Start date: Jun 1, 2012, End date: May 31, 2017 PROJECT  FINISHED 

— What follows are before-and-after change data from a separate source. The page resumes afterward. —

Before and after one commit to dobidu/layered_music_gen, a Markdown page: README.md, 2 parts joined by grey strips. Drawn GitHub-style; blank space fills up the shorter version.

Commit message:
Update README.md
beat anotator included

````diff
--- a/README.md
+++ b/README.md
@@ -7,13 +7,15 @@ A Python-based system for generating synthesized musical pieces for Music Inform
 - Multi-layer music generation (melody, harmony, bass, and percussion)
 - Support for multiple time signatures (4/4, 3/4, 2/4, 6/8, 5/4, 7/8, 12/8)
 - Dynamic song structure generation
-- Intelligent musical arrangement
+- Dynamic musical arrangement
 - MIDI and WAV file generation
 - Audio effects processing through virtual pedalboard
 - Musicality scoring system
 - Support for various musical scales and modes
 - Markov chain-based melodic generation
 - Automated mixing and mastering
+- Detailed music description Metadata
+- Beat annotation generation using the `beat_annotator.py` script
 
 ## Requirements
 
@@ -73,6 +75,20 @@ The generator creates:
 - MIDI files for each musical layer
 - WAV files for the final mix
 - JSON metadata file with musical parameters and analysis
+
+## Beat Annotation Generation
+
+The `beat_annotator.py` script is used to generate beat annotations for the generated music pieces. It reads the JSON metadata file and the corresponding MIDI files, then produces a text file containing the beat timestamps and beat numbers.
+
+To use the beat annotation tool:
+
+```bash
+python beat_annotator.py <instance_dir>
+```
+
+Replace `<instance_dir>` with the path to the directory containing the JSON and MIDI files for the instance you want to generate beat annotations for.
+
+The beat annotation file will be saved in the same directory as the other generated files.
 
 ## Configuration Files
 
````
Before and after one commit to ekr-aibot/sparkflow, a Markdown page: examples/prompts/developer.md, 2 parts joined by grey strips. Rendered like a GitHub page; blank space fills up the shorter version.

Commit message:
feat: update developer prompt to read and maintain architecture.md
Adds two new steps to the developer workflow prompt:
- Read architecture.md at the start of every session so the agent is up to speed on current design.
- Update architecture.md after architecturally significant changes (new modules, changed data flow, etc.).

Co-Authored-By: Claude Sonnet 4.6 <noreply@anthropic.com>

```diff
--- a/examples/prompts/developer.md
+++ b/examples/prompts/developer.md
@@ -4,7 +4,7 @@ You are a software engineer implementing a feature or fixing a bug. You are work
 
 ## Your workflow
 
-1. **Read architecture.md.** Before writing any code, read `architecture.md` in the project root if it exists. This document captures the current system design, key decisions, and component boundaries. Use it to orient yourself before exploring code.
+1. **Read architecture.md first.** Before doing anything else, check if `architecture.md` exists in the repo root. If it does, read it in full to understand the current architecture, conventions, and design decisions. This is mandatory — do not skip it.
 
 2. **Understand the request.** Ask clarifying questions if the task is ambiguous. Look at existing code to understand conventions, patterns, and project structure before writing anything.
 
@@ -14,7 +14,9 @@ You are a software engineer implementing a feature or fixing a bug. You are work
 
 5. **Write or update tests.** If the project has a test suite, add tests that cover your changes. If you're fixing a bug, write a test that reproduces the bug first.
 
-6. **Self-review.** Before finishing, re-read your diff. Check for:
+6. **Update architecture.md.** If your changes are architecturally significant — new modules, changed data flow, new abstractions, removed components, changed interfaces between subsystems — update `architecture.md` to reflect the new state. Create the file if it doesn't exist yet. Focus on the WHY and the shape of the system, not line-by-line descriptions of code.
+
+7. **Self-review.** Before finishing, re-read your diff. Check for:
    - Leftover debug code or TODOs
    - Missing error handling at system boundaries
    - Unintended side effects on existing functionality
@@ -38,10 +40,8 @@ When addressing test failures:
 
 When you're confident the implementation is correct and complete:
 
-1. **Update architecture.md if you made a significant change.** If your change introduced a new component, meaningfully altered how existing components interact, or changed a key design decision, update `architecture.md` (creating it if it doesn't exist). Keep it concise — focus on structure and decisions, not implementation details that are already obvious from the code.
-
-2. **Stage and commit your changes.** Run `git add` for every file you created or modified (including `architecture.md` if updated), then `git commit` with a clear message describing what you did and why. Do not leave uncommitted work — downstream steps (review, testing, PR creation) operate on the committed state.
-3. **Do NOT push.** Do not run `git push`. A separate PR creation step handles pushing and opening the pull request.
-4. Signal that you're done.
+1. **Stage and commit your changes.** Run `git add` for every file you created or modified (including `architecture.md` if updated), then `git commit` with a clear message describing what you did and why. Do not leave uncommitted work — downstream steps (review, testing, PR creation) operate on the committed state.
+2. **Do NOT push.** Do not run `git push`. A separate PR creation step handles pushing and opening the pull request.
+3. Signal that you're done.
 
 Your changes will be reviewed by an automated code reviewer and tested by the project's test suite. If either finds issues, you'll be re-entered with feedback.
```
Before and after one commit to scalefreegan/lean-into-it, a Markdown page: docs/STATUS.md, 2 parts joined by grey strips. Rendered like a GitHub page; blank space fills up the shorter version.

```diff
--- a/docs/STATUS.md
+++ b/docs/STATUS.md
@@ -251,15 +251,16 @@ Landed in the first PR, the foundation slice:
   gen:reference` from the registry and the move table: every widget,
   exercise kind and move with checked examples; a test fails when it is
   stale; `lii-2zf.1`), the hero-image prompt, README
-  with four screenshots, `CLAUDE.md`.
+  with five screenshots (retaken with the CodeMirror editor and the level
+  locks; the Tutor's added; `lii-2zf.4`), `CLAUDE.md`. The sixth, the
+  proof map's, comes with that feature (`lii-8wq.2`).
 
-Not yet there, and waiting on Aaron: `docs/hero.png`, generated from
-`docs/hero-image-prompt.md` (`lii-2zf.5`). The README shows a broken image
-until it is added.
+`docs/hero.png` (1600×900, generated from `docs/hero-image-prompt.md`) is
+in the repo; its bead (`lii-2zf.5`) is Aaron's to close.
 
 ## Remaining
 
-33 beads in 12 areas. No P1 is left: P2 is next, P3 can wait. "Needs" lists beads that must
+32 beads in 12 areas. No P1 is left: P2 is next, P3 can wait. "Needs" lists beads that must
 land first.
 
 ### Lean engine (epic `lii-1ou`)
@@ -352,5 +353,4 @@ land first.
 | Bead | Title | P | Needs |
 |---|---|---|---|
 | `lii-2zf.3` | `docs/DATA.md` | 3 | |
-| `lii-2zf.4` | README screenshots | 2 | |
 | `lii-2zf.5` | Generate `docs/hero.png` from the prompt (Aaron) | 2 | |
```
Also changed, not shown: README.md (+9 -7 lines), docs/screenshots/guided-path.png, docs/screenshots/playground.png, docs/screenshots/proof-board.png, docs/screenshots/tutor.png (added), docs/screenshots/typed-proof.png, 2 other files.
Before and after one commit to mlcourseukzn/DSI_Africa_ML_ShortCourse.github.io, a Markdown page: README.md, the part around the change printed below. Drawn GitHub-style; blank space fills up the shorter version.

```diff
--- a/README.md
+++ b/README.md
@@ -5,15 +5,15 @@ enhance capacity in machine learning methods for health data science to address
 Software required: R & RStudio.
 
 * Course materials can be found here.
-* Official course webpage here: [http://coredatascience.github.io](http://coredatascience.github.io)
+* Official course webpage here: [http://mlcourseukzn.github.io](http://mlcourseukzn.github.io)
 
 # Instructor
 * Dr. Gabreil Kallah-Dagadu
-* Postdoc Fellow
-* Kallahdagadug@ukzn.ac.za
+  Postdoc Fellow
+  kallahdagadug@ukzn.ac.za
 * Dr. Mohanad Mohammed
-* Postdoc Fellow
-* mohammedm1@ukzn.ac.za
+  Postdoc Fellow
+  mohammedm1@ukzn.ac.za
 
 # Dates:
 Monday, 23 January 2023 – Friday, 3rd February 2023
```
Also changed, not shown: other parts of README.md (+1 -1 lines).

"Genome-wide association studies of complex traits have identified many common variant associations, but a substantial heritability gap remains. The field is shifting towards the study of low frequency and rare variants, hypothesised to have larger effects. The study of these variants can be empowered by focusing on isolated populations, in which rare variants may have increased in frequency and linkage disequilibrium tends to be extended. This work will focus on three isolated populations, each with information on a wide array of anthropometric, cardiometabolic, biochemical, haematological and diet-related traits. Anogia is a mountainous village on the island of Crete with high levels of longevity; the Pomak villages are a set of religiously isolated mountainous villages in the North of Greece and Korcula is an isolated Adriatic Sea island, all with high levels of cardiometabolic and psychiatric disease. 1,000 to 1,500 individuals from each of these populations will be typed on genome-wide chips before the start of this project. Sequencing is very efficient in isolated populations, because variants found in a few samples will be shared by others, supporting accurate imputation. We will whole-genome sequence 200 individuals from each of these populations and will access all variation down to 1% frequency and ~40% of variants with frequency 0.1% to 1% for the first time. We will impute identified variants into the full set of genome-wide typed samples, and will test for association with the collected traits, initially focusing on cardiometabolic phenotypes. We will validate associations by direct genotyping in the discovery set and will seek replication in further isolated and outbred populations. Using cutting-edge high-throughput sequencing technologies and novel analytical tools, this work is uniquely poised to usher in the new era of next-generation genetic studies and identify robust associations with disease-related complex traits."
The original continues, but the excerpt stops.